So the COVID crisis drags on. You’ve completed Netflix. You know the words to every Disney movie. You’re now playing video games you don’t even like and your poor dog is a shadow of themselves from all the walking. Looking for something to read out in the garden in the sunshine? Read on for five books that helped me in some way and I hope will help you too.
In this masterpiece, you’re guided through a process that the author calls “Inquiry”. Four questions that you ask of yourself about any situation that help you think differently about it. These questions help you see things in a new way and, if you’re truly honest with your answers, can help you to solve some of those “Why do I do that? Why do I react that way?” type questions. As well as details of the process Katie walks through a number of interviews showing the process. I got this on audiobook and found it a touch easier than reading the interviews. Either way, well worth a read.
All this intensive time together can be stressful on your relationship. It can highlight those little ways that you’re not communicating properly. This book is best used alongside the online survey that helps you discover what your love languages are. No, you’re not going to have to start communicating in Wookie to feel loved what this means is the way in which you and your partner communicate love. Some people communicate affection with words, others with touch or being helpful. If you and your partner have different love languages you may both actually feel unsatisfied despite showing love for each other.
Understanding that your partner receives love by touch more than by word may mean that you make the effort to hold hands occasionally to show your affection. It’s a bit of a relationship game-changer to just know how your partner communicates and receives love – I mean now you understand why they get so upset when you don’t help with the housework right?
Are you a night owl or a morning lark? Most productive late into the night and horrid in the morning or vice versa?

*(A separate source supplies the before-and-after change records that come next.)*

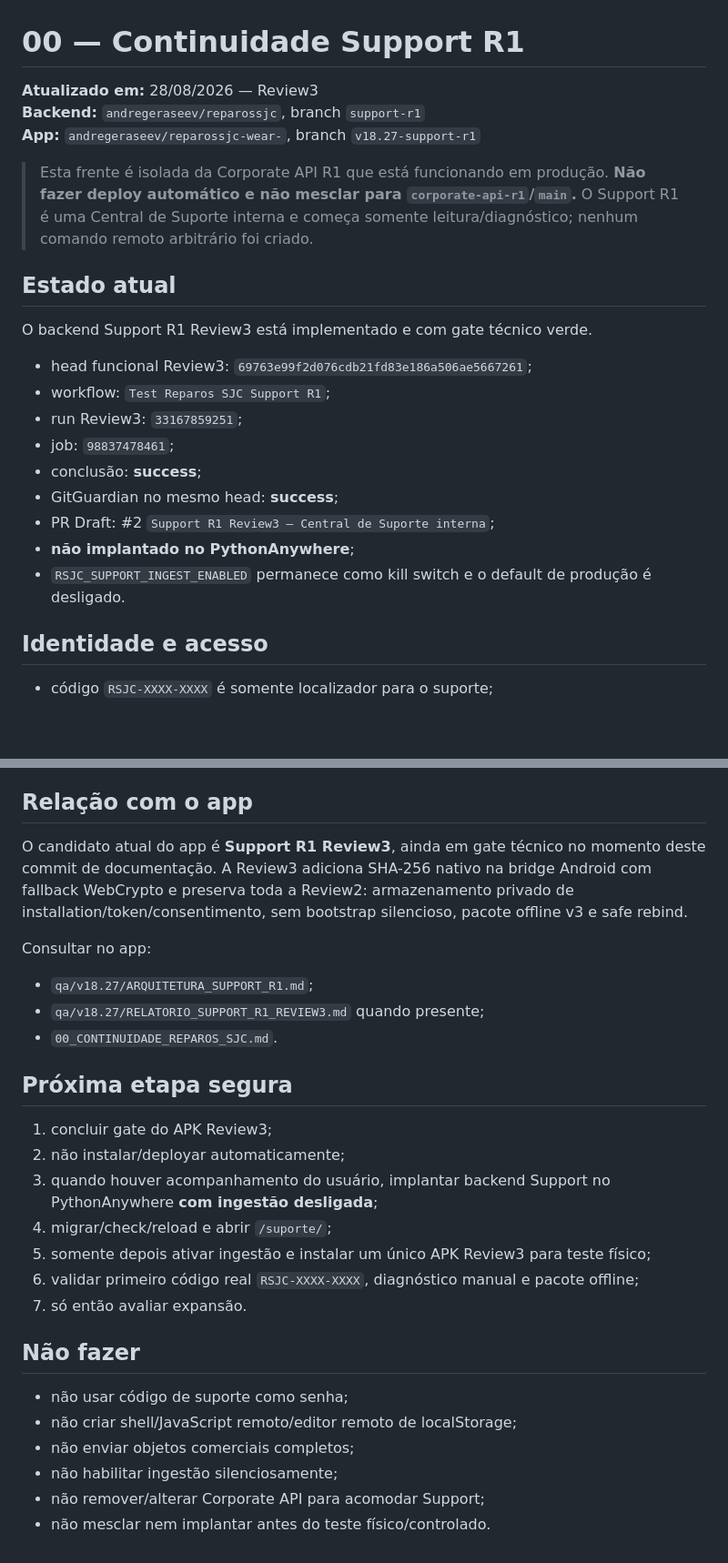
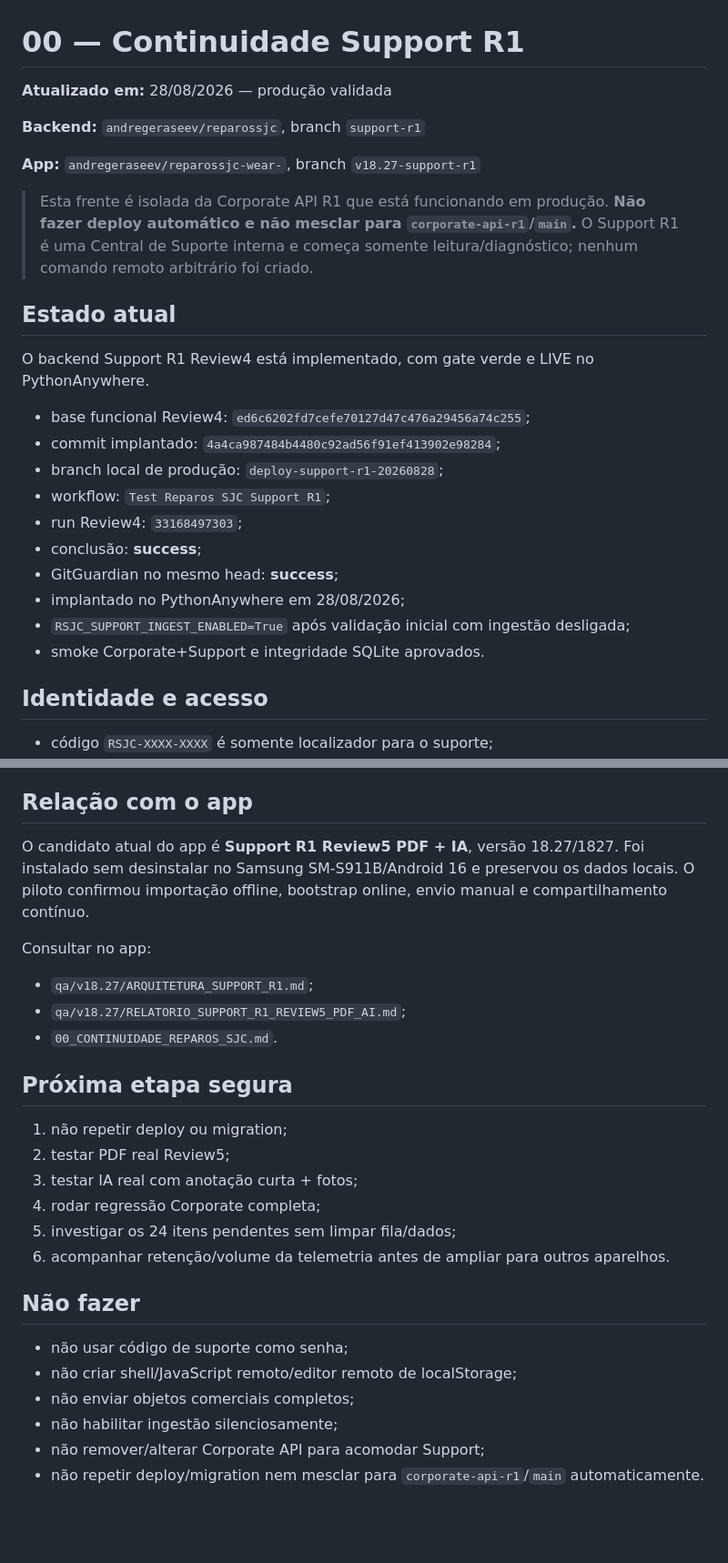
Before and after one commit to andregeraseev/reparossjc, a Markdown page: 00_CONTINUIDADE_SUPPORT_R1.md, 2 parts joined by grey strips. Shown at 91% size. Rendered like a GitHub page; blank space fills up the shorter version.

Commit message:
docs: record Support R1 production validation

```diff
--- a/00_CONTINUIDADE_SUPPORT_R1.md
+++ b/00_CONTINUIDADE_SUPPORT_R1.md
@@ -1,23 +1,26 @@
 # 00 — Continuidade Support R1
 
-**Atualizado em:** 28/08/2026 — Review3
+**Atualizado em:** 28/08/2026 — produção validada
+
 **Backend:** `andregeraseev/reparossjc`, branch `support-r1`
+
 **App:** `andregeraseev/reparossjc-wear-`, branch `v18.27-support-r1`
 
 > Esta frente é isolada da Corporate API R1 que está funcionando em produção. **Não fazer deploy automático e não mesclar para `corporate-api-r1`/`main`.** O Support R1 é uma Central de Suporte interna e começa somente leitura/diagnóstico; nenhum comando remoto arbitrário foi criado.
 
 ## Estado atual
-O backend Support R1 Review3 está implementado e com gate técnico verde.
+O backend Support R1 Review4 está implementado, com gate verde e LIVE no PythonAnywhere.
 
-- head funcional Review3: `69763e99f2d076cdb21fd83e186a506ae5667261`;
+- base funcional Review4: `ed6c6202fd7cefe70127d47c476a29456a74c255`;
+- commit implantado: `4a4ca987484b4480c92ad56f91ef413902e98284`;
+- branch local de produção: `deploy-support-r1-20260828`;
 - workflow: `Test Reparos SJC Support R1`;
-- run Review3: `33167859251`;
-- job: `98837478461`;
+- run Review4: `33168497303`;
 - conclusão: **success**;
 - GitGuardian no mesmo head: **success**;
-- PR Draft: #2 `Support R1 Review3 — Central de Suporte interna`;
-- **não implantado no PythonAnywhere**;
-- `RSJC_SUPPORT_INGEST_ENABLED` permanece como kill switch e o default de produção é desligado.
+- implantado no PythonAnywhere em 28/08/2026;
+- `RSJC_SUPPORT_INGEST_ENABLED=True` após validação inicial com ingestão desligada;
+- smoke Corporate+Support e integridade SQLite aprovados.
 
 ## Identidade e acesso
 - código `RSJC-XXXX-XXXX` é somente localizador para o suporte;
@@ -87,21 +90,20 @@ Formato atual do app: `ReparosSJC_Support_Diagnostic`, versão 3.
 - limite de upload da Central: 1 MB.
 
 ## Relação com o app
-O candidato atual do app é **Support R1 Review3**, ainda em gate técnico no momento deste commit de documentação. A Review3 adiciona SHA-256 nativo na bridge Android com fallback WebCrypto e preserva toda a Review2: armazenamento privado de installation/token/consentimento, sem bootstrap silencioso, pacote offline v3 e safe rebind.
+O candidato atual do app é **Support R1 Review5 PDF + IA**, versão 18.27/1827. Foi instalado sem desinstalar no Samsung SM-S911B/Android 16 e preservou os dados locais. O piloto confirmou importação offline, bootstrap online, envio manual e compartilhamento contínuo.
 
 Consultar no app:
 - `qa/v18.27/ARQUITETURA_SUPPORT_R1.md`;
-- `qa/v18.27/RELATORIO_SUPPORT_R1_REVIEW3.md` quando presente;
+- `qa/v18.27/RELATORIO_SUPPORT_R1_REVIEW5_PDF_AI.md`;
 - `00_CONTINUIDADE_REPAROS_SJC.md`.
 
 ## Próxima etapa segura
-1. concluir gate do APK Review3;
-2. não instalar/deployar automaticamente;
-3. quando houver acompanhamento do usuário, implantar backend Support no PythonAnywhere **com ingestão desligada**;
-4. migrar/check/reload e abrir `/suporte/`;
-5. somente depois ativar ingestão e instalar um único APK Review3 para teste físico;
-6. validar primeiro código real `RSJC-XXXX-XXXX`, diagnóstico manual e pacote offline;
-7. só então avaliar expansão.
+1. não repetir deploy ou migration;
+2. testar PDF real Review5;
+3. testar IA real com anotação curta + fotos;
+4. rodar regressão Corporate completa;
+5. investigar os 24 itens pendentes sem limpar fila/dados;
+6. acompanhar retenção/volume da telemetria antes de ampliar para outros aparelhos.
 
 ## Não fazer
 - não usar código de suporte como senha;
@@ -109,4 +111,4 @@ Consultar no app:
 - não enviar objetos comerciais completos;
 - não habilitar ingestão silenciosamente;
 - não remover/alterar Corporate API para acomodar Support;
-- não mesclar nem implantar antes do teste físico/controlado.
+- não repetir deploy/migration nem mesclar para `corporate-api-r1`/`main` automaticamente.
```
Also changed, not shown: other parts of 00_CONTINUIDADE_SUPPORT_R1.md (+1 -1 lines).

This book takes that concept a little bit further and divides people into four main categories based on what time you are at your best. It’s a great concept but can be a little challenging to apply in real life. What is very helpful though is the concept of looking at the best time to do things like Cold Call at work, have an important discussion with your partner or even take a nap. Knowledge is power I believe so knowledge of yourself is only going to make you more enabled and empowered.
As a video game fan, this book really hit home. In most games, you progress through a story and your character levels up when you achieve a certain amount of experience. This book is about taking that concept and applying it in real life. This is the perfect book for any video game geek looking to improve their lives. The concepts are fun but also practical, with exercises and advice on how to get things moving (maybe after we’re all allowed to leave the house). There is a lot of list-making and planning though involved in this so if you’re more a fly by the seat of your pants type person then this might not be for you. If however, you’re looking to use lockdown limbo to plan out how to level up your life when you’re set free again then this is a great read.
So this book isn’t necessarily one that you sit down and read but one I think every household should have. Ok yes, you can now Google and YouTube everything you can think of but heaven forbid the internet isn’t working then a book might still come in handy. This book has saved my skin many times and literally has everything from how to prepare for a job interview to how to unblock a sink. I occasionally have a laugh and try to think of something ridiculous to see if it’s included and more often than not it’s there! I may not own a cat but I now know how to wash one!